ClosedXML is a fine library for exporting data to Excel. It is very simple to use and fast enough for smaller sets of data. But it also has some cons:
1.) It uses OpenXML – that is not a con by itself, but the problem appears when you want to save file as Xls. XML concept of Office files was presented with Office 2007 and is not compatible with previous versions of Office. But if you really need Xls, you can create Excel file using ClosedXML and than open and save it as Xls using Interop. That is only possible if you are exporting data on client side with installed PIA and Office. It is strongly advised against using Interop on server side due to the fact that Office is client side application!
2.) It is very slow for big datasets (more than few 10 thousand rows). For exporting big datasets you should use OpenXML (maybe I will talk about that in one of my next posts).
3.) On project’s CodePlex site it is written (quote): “ClosedXML makes it easier for developers to create Excel 2007/2010 files.”. But I believe Excel 2013 and newer should also open files generated with ClosedXML (haven’t tested it though).
Firstly you have to add reference to ClosedXML. You can do that using NuGet Package Manager or you can download ClosedXML DLL from CodePlex and add a reference to your project.
NuGet Package Manager
You also need to add a namespace to your CS file (using ClosedXML.Excel;).
Using ClosedXML you can set specific cell values, you can insert data from DataTable or from some other collection.
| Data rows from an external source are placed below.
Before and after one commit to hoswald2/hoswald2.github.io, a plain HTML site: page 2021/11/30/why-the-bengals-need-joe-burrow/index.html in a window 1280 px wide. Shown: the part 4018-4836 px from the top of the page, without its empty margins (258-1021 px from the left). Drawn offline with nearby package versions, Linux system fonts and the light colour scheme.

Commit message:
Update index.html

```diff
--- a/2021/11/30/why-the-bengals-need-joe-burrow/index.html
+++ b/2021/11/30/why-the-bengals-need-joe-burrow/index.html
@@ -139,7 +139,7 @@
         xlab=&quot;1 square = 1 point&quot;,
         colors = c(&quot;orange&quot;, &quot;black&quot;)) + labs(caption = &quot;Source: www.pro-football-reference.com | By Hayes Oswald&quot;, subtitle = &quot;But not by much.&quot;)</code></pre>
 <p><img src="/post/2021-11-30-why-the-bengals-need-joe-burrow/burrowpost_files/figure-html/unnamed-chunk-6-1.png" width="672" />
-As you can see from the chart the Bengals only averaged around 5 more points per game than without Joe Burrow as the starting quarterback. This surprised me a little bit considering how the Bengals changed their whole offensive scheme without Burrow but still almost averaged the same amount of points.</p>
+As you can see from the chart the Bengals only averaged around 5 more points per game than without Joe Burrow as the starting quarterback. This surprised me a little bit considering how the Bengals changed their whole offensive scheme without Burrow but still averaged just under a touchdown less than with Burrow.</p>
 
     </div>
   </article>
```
In this post I will show you how to create generic function, which inserts data to Excel from IEnumerable of objects. I will pass column titles in separate List of string arrays.
Info: I could probably set column titles using descriptors on object properties – something like this:
public string FstProperty
But for the sake of the example I won’t complicate – I will pass the titles to the function in a separate List.
Our function should look something like this:
public byte ExportToExcel<T>(IEnumerable<T> data, string worksheetTitle, List<string> titles)
var wb = new XLWorkbook();
var ws = wb.Worksheets.Add(worksheetTitle);
if (data != null && data.Count() > 0)
using (var ms = new MemoryStream())
And that is it! If we wish to add some special styling to our heading row, we have to modify our code snippet a little:
var rangeTitle = ws.Cell(1, 1).InsertData(titles);
var titlesStyle = wb.Style;
titlesStyle.Font.Bold = true;
titlesStyle.Alignment.Horizontal = XLAlignmentHorizontalValues.Center;
titlesStyle.Fill.BackgroundColor = XLColor.Red;
wb.NamedRanges.NamedRange("Titles").Ranges.Style = titlesStyle;
We can also adjust column width to maximum content width using function AdjustToContents right before we save the file: